Crimson Struggles to Evolve in 2011

Collegiate soccer is a game that would have made Charles Darwin and Gregor Mendel share a knowing smile. The nature of athletic recruiting for college soccer means that teams, players, coaches and game-time strategies must constantly evolve and grow in order to remain competitive.

But this is a competition that the Harvard men’s soccer team has been losing for some time now.

When I took up the Harvard men’s soccer beat, I thought I knew what to expect.
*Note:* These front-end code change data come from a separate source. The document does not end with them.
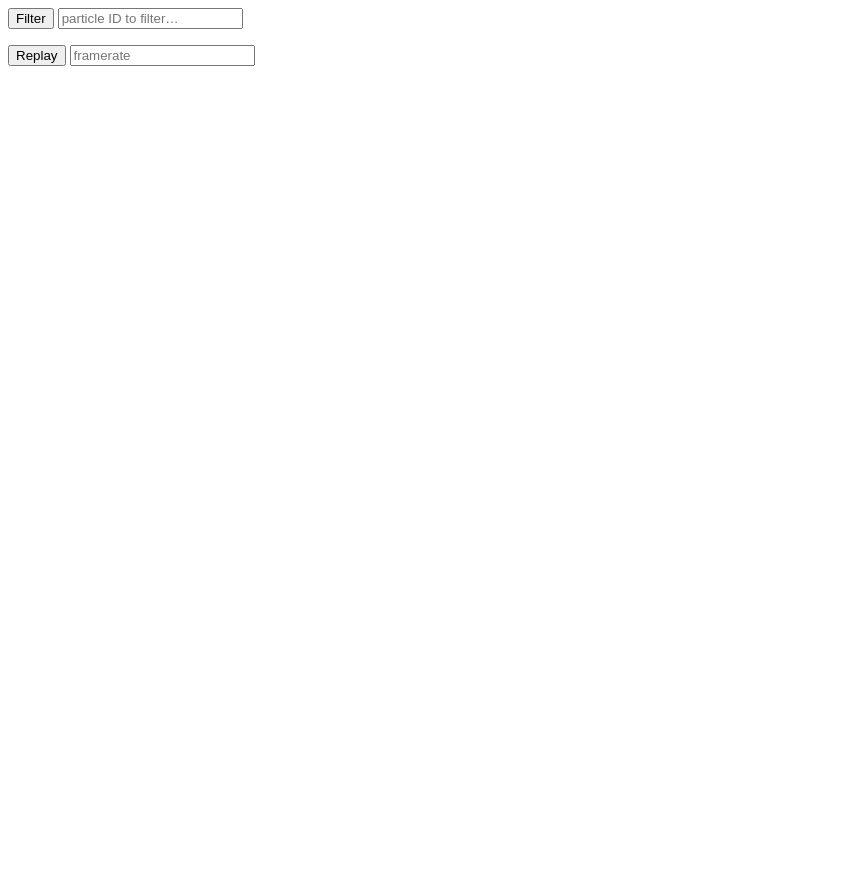
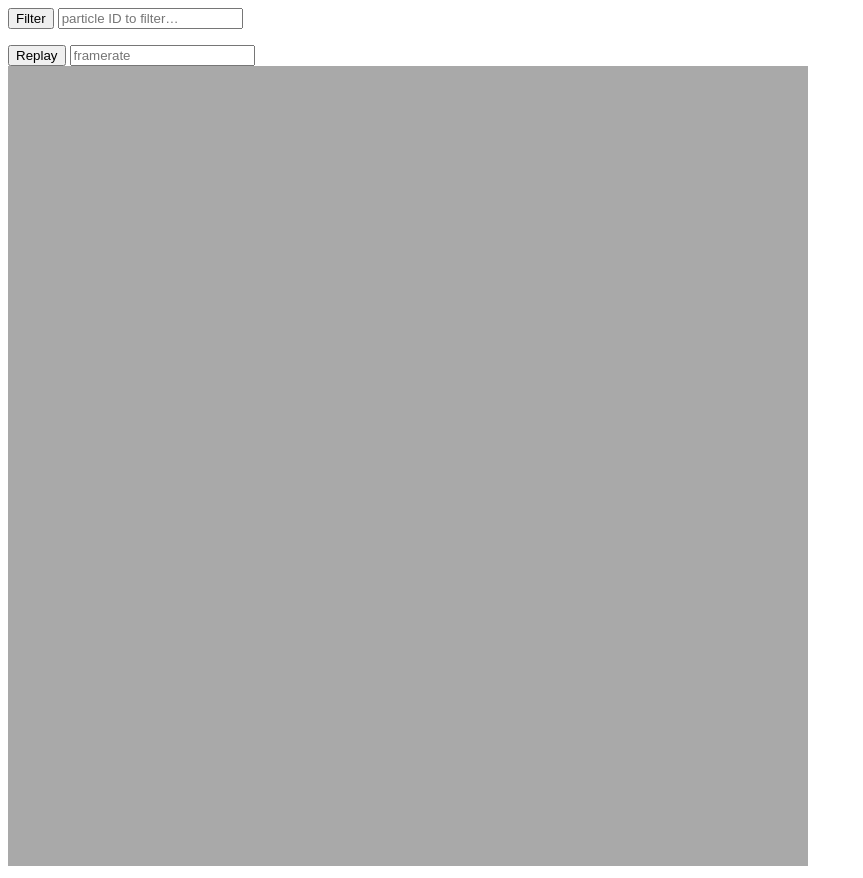
Before and after one commit to POETSII/dpd-vis, a plain HTML site: page src/index.html in a window 1280 px wide. Shown: the whole page, without its empty margins (0-863 px from the left). Drawn offline with nearby package versions, Linux system fonts and the light colour scheme; no server answers.

Commit message:
tweaking some things

```diff
--- a/src/index.html
+++ b/src/index.html
@@ -22,15 +22,21 @@
     // -----------------------------------------------
     //     edit these parameters
     // -----------------------------------------------
-    var outHeight = 600; // size of the displayed image (square outHeight x outHeight)
+    var outHeight = 800; // size of the displayed image (square outHeight x outHeight)
     var simSize = 75.0; // size of the simulation simSize x simSize
-    var beadSize = 4; // size of each rendered bead
+    var beadSize = 3; // size of each rendered bead
     var frameDelay = 10; // How many miliseconds to wait between frame playback
     // -----------------------------------------------
 
     var color   = d3.scaleOrdinal(d3.schemeCategory10);
     var sPos    = d3.scaleLinear().domain([0.0,simSize]).range([0,outHeight]);
     var svg     = d3.select('svg');
+
+    // add background rect
+    svg.append("rect")
+       .attr("height", outHeight)
+       .attr("width", outHeight)
+       .attr("fill", "#A9A9A9");
 
     // global variable for tracking if we are in a replay mode
     var replay = false;
@@ -48,7 +54,7 @@
 
     function updateFrame(datain){
         updating = true;
-        svg.selectAll("*").remove();
+        svg.selectAll("circle").remove();
         var circles = svg.selectAll("circle")
                          .data(datain)
                          .enter()
@@ -56,7 +62,7 @@
                          .attr("cx", function(d) { return sPos(d.x); })
                          .attr("cy", function(d) { return sPos(d.y); })
                          .attr("r", beadSize)
-                         .attr("stroke",function(d) { return d3.color(color(d.type)).darker(0.5); })
+                         .attr("stroke",function(d) { return d3.color(color(d.type)).darker(0.95); })
                          .attr("fill", function(d) { return color(d.type); });
         updating = false;
     }
```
I was very cognizant of the fact that this year’s squad—much like the one from last year—was a team under construction, and that this was probably not the team that would allow me to relive the heydays of 2009, my freshman fall, when Andre Akpan and the class of 2009 took the Crimson faithful to the promised land of Ivy League glory.

Any team that loses unique talents such as Mike Fucito ’08, midfielder for the Seattle Sounders, and Akpan '09, forward for the Colorado Rapids, in consecutive years is bound to struggle as it rebuilds.

Instead my expectations were tempered. My hope was that I would somehow witness and chronicle the rebirth of a once dominant and nationally-ranked soccer program, as new talent would replace the old and the team and program would move into contention.


But what I have instead witnessed is not growth, but a failure to evolve with the change in times.

So far in this year’s campaign, the squad hasn’t found much luck on the soccer pitch.

Harvard has only two wins out of 15 games, with its last victory coming in mid-September against a weak UMass squad. Furthermore, the opposition has outscored the Crimson, 22-11.

At this point last year, the Crimson was sitting in the middle of the Ivy League table in fourth place, having captured five points in league play and conceding 15 goals in 15 games. Today, Harvard has actually lost fewer games than at this point in 2010, but the team is drawing matches that it should be winning and conceding almost 50 percent more goals.

Quite simply, these are not statistics worthy of a program that is aspiring to taste Ivy and national glory once again.

While much has already been made of the failings of Harvard’s front line and its inability to find the back of the net, last season and earlier this year, it has been the Crimson backline that has failed the team and its fans this season.

That the Harvard backline surrendered three preventable goals last game against Colgate is an example of the problems that the team has faced. But the problem at hand extends far beyond just one game.

Against Rhode Island, the Crimson defense inexplicably left a man unmarked in the box during a set piece. Working off a long throw-in, a Rams forward was able to fire a header on goal that just arched over a sprawling junior goalkeeper Brett Conrad, costing Harvard the game, 2-1. At Vermont, in a very similar set-up, the Harvard backline left one attacker unmanned in the box, who summarily leapt to head the ball past senior goalkeeper Austin Harms for the 1-0 victory. And at Boston College, the defense would concede two goals and 15 shots in a game that ended 2-0, but could have easily ended as 5-0 loss for the Crimson.

This season, Cornell currently leads the pack with a 3-0-2 record in Ancient Eight play and 8-1-5 overall. At this point last year, the Big Red was winless in Ivy play and not even close to finishing its season above .500.

But what differentiates Cornell’s squad this year from last year is its new found strength on defense. As the season currently stands, Cornell have given up just three goals in Ivy play and nine goals for the season, as opposed the Crimson’s nine goals allowed in Ivy play and 22 overall.

Though a little more verve may have returned to Harvard’s front line given its three-goal performance against Colgate in last Tuesday’s come-from-behind tie, the Crimson will remain seriously vulnerable and weak even if it holds the lead with the defense as it is.

As another promising fall fades away into a fruitless and cold winter, the Crimson are once again faced with fact that it must evolve and grow in terms of its personnel, game play and coaching, or it continue to fall behind its Ivy rivals.

Harvard cannot persist with this system of stagnation.

—Staff writer Oluwatoni A. Campbell can be reached at